(Brief):
From the listing below, copy out every line where the word "because" appears.
⟨
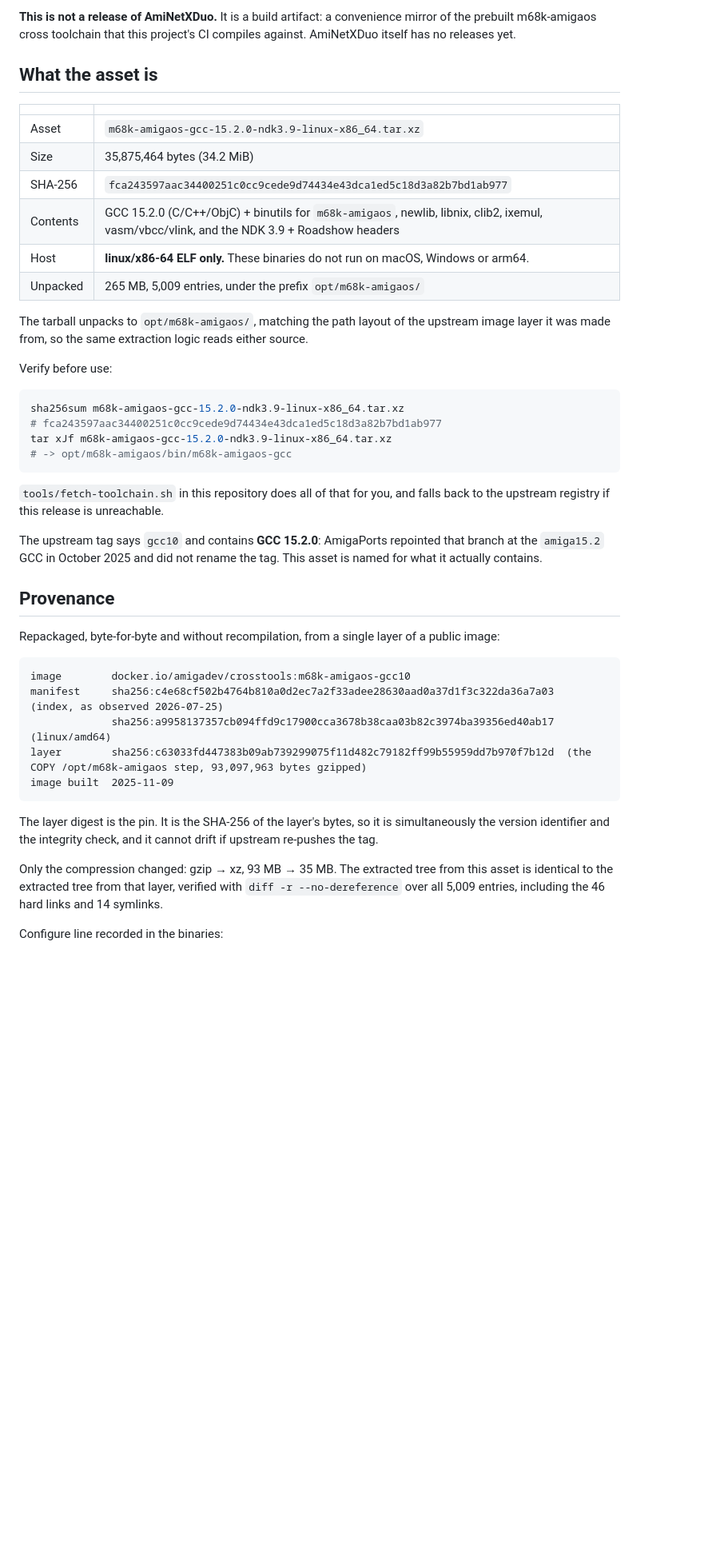
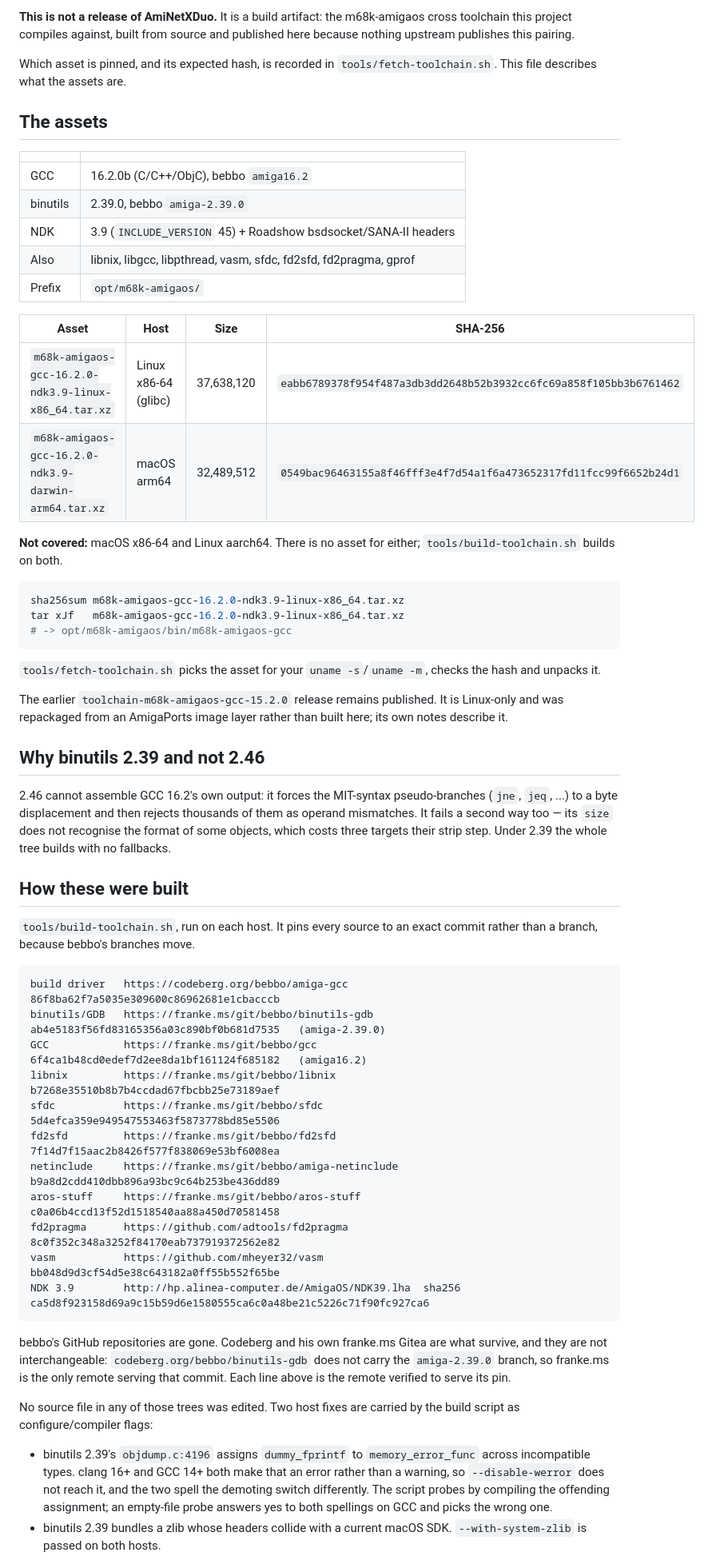
Before and after one commit to tinic/AmiNetXDuo, a Markdown page: tools/toolchain-mirror-release-notes.md, the part around one of its changes. Shown at 80% size. GitHub-like rendering; blank space fills up the shorter version.

Commit message:
docs: the toolchain mirror notes describe the 16.2 assets
The release they accompanied changed shape: two assets instead of one,
built from source instead of repackaged from an AmigaPorts image layer.
"Nothing here was compiled by this project" was no longer true, and the
provenance section described a Docker layer that is not what anyone now
downloads.

Records the exact commits rather than branch names, because bebbo's
branches move, and notes that franke.ms is the only remote carrying
amiga-2.39.0 -- codeberg does not have that branch.

Which asset is pinned stays in tools/fetch-toolchain.sh; this file says
what the assets are, so the two cannot disagree.

````diff
--- a/tools/toolchain-mirror-release-notes.md
+++ b/tools/toolchain-mirror-release-notes.md
@@ -1,59 +1,83 @@
-**This is not a release of AmiNetXDuo.** It is a build artifact: a convenience
-mirror of the prebuilt m68k-amigaos cross toolchain that this project's CI
-compiles against. AmiNetXDuo itself has no releases yet.
+**This is not a release of AmiNetXDuo.** It is a build artifact: the
+m68k-amigaos cross toolchain this project compiles against, built from source
+and published here because nothing upstream publishes this pairing.
 
-## What the asset is
+Which asset is pinned, and its expected hash, is recorded in
+`tools/fetch-toolchain.sh`. This file describes what the assets are.
+
+## The assets
 
 | | |
 |---|---|
-| Asset | `m68k-amigaos-gcc-15.2.0-ndk3.9-linux-x86_64.tar.xz` |
-| Size | 35,875,464 bytes (34.2 MiB) |
-| SHA-256 | `fca243597aac34400251c0cc9cede9d74434e43dca1ed5c18d3a82b7bd1ab977` |
-| Contents | GCC 15.2.0 (C/C++/ObjC) + binutils for `m68k-amigaos`, newlib, libnix, clib2, ixemul, vasm/vbcc/vlink, and the NDK 3.9 + Roadshow headers |
-| Host | **linux/x86-64 ELF only.** These binaries do not run on macOS, Windows or arm64. |
-| Unpacked | 265 MB, 5,009 entries, under the prefix `opt/m68k-amigaos/` |
+| GCC | 16.2.0b (C/C++/ObjC), bebbo `amiga16.2` |
+| binutils | 2.39.0, bebbo `amiga-2.39.0` |
+| NDK | 3.9 (`INCLUDE_VERSION` 45) + Roadshow bsdsocket/SANA-II headers |
+| Also | libnix, libgcc, libpthread, vasm, sfdc, fd2sfd, fd2pragma, gprof |
+| Prefix | `opt/m68k-amigaos/` |
 
-The tarball unpacks to `opt/m68k-amigaos/`, matching the path layout of the
-upstream image layer it was made from, so the same extraction logic reads
-either source.
+| Asset | Host | Size | SHA-256 |
+|---|---|---|---|
+| `m68k-amigaos-gcc-16.2.0-ndk3.9-linux-x86_64.tar.xz` | Linux x86-64 (glibc) | 37,638,120 | `eabb6789378f954f487a3db3dd2648b52b3932cc6fc69a858f105bb3b6761462` |
+| `m68k-amigaos-gcc-16.2.0-ndk3.9-darwin-arm64.tar.xz` | macOS arm64 | 32,489,512 | `0549bac96463155a8f46fff3e4f7d54a1f6a473652317fd11fcc99f6652b24d1` |
 
-Verify before use:
+**Not covered:** macOS x86-64 and Linux aarch64. There is no asset for either;
+`tools/build-toolchain.sh` builds on both.
 
 ```sh
-sha256sum m68k-amigaos-gcc-15.2.0-ndk3.9-linux-x86_64.tar.xz
-# fca243597aac34400251c0cc9cede9d74434e43dca1ed5c18d3a82b7bd1ab977
-tar xJf m68k-amigaos-gcc-15.2.0-ndk3.9-linux-x86_64.tar.xz
+sha256sum m68k-amigaos-gcc-16.2.0-ndk3.9-linux-x86_64.tar.xz
+tar xJf   m68k-amigaos-gcc-16.2.0-ndk3.9-linux-x86_64.tar.xz
 # -> opt/m68k-amigaos/bin/m68k-amigaos-gcc
 ```
 
-`tools/fetch-toolchain.sh` in this repository does all of that for you, and
-falls back to the upstream registry if this release is unreachable.
+`tools/fetch-toolchain.sh` picks the asset for your `uname -s`/`uname -m`,
+checks the hash and unpacks it.
 
-The upstream tag says `gcc10` and contains **GCC 15.2.0**: AmigaPorts repointed
-that branch at the `amiga15.2` GCC in October 2025 and did not rename the tag.
-This asset is named for what it actually contains.
+The earlier `toolchain-m68k-amigaos-gcc-15.2.0` release remains published. It is
+Linux-only and was repackaged from an AmigaPorts image layer rather than built
+here; its own notes describe it.
 
-## Provenance
+## Why binutils 2.39 and not 2.46
 
-Repackaged, byte-for-byte and without recompilation, from a single layer of a
-public image:
+2.46 cannot assemble GCC 16.2's own output: it forces the MIT-syntax
+pseudo-branches (`jne`, `jeq`, ...) to a byte displacement and then rejects
+thousands of them as operand mismatches. It fails a second way too — its `size`
+does not recognise the format of some objects, which costs three targets their
+strip step. Under 2.39 the whole tree builds with no fallbacks.
+
+## How these were built
+
+`tools/build-toolchain.sh`, run on each host. It pins every source to an exact
+commit rather than a branch, because bebbo's branches move.
 
 ```
-image        docker.io/amigadev/crosstools:m68k-amigaos-gcc10
-manifest     sha256:c4e68cf502b4764b810a0d2ec7a2f33adee28630aad0a37d1f3c322da36a7a03  (index, as observed 2026-07-25)
-             sha256:a9958137357cb094ffd9c17900cca3678b38caa03b82c3974ba39356ed40ab17  (linux/amd64)
-layer        sha256:c63033fd447383b09ab739299075f11d482c79182ff99b55959dd7b970f7b12d  (the COPY /opt/m68k-amigaos step, 93,097,963 bytes gzipped)
-image built  2025-11-09
+build driver   https://codeberg.org/bebbo/amiga-gcc            86f8ba62f7a5035e309600c86962681e1cbacccb
+binutils/GDB   https://franke.ms/git/bebbo/binutils-gdb        ab4e5183f56fd83165356a03c890bf0b681d7535   (amiga-2.39.0)
+GCC            https://franke.ms/git/bebbo/gcc                 6f4ca1b48cd0edef7d2ee8da1bf161124f685182   (amiga16.2)
+libnix         https://franke.ms/git/bebbo/libnix              b7268e35510b8b7b4ccdad67fbcbb25e73189aef
+sfdc           https://franke.ms/git/bebbo/sfdc                5d4efca359e949547553463f5873778bd85e5506
+fd2sfd         https://franke.ms/git/bebbo/fd2sfd              7f14d7f15aac2b8426f577f838069e53bf6008ea
+netinclude     https://franke.ms/git/bebbo/amiga-netinclude    b9a8d2cdd410dbb896a93bc9c64b253be436dd89
+aros-stuff     https://franke.ms/git/bebbo/aros-stuff          c0a06b4ccd13f52d1518540aa88a450d70581458
+fd2pragma      https://github.com/adtools/fd2pragma            8c0f352c348a3252f84170eab737919372562e82
+vasm           https://github.com/mheyer32/vasm                bb048d9d3cf54d5e38c643182a0ff55b552f65be
+NDK 3.9        http://hp.alinea-computer.de/AmigaOS/NDK39.lha  sha256 ca5d8f923158d69a9c15b59d6e1580555ca6c0a48be21c5226c71f90fc927ca6
 ```
 
-The layer digest is the pin. It is the SHA-256 of the layer's bytes, so it is
-simultaneously the version identifier and the integrity check, and it cannot
-drift if upstream re-pushes the tag.
+bebbo's GitHub repositories are gone. Codeberg and his own franke.ms Gitea are
+what survive, and they are not interchangeable:
+`codeberg.org/bebbo/binutils-gdb` does not carry the `amiga-2.39.0` branch, so
+franke.ms is the only remote serving that commit. Each line above is the remote
+verified to serve its pin.
 
-Only the compression changed: gzip → xz, 93 MB → 35 MB. The extracted tree from
-this asset is identical to the extracted tree from that layer, verified with
-`diff -r --no-dereference` over all 5,009 entries, including the 46 hard links
-and 14 symlinks.
+No source file in any of those trees was edited. Two host fixes are carried by
+the build script as configure/compiler flags:
 
-Configure line recorded in the binaries:
+* binutils 2.39's `objdump.c:4196` assigns `dummy_fprintf` to
+  `memory_error_func` across incompatible types. clang 16+ and GCC 14+ both
+  make that an error rather than a warning, so `--disable-werror` does not
+  reach it, and the two spell the demoting switch differently. The script
+  probes by compiling the offending assignment; an empty-file probe answers
+  yes to both spellings on GCC and picks the wrong one.
+* binutils 2.39 bundles a zlib whose headers collide with a current macOS SDK.
+  `--with-system-zlib` is passed on both hosts.
 
````
Also changed, not shown: other parts of tools/toolchain-mirror-release-notes.md (+10 -38 lines).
⟩
(Exercise answer):
Records the exact commits rather than branch names, because bebbo's
+and published here because nothing upstream publishes this pairing.
+commit rather than a branch, because bebbo's branches move.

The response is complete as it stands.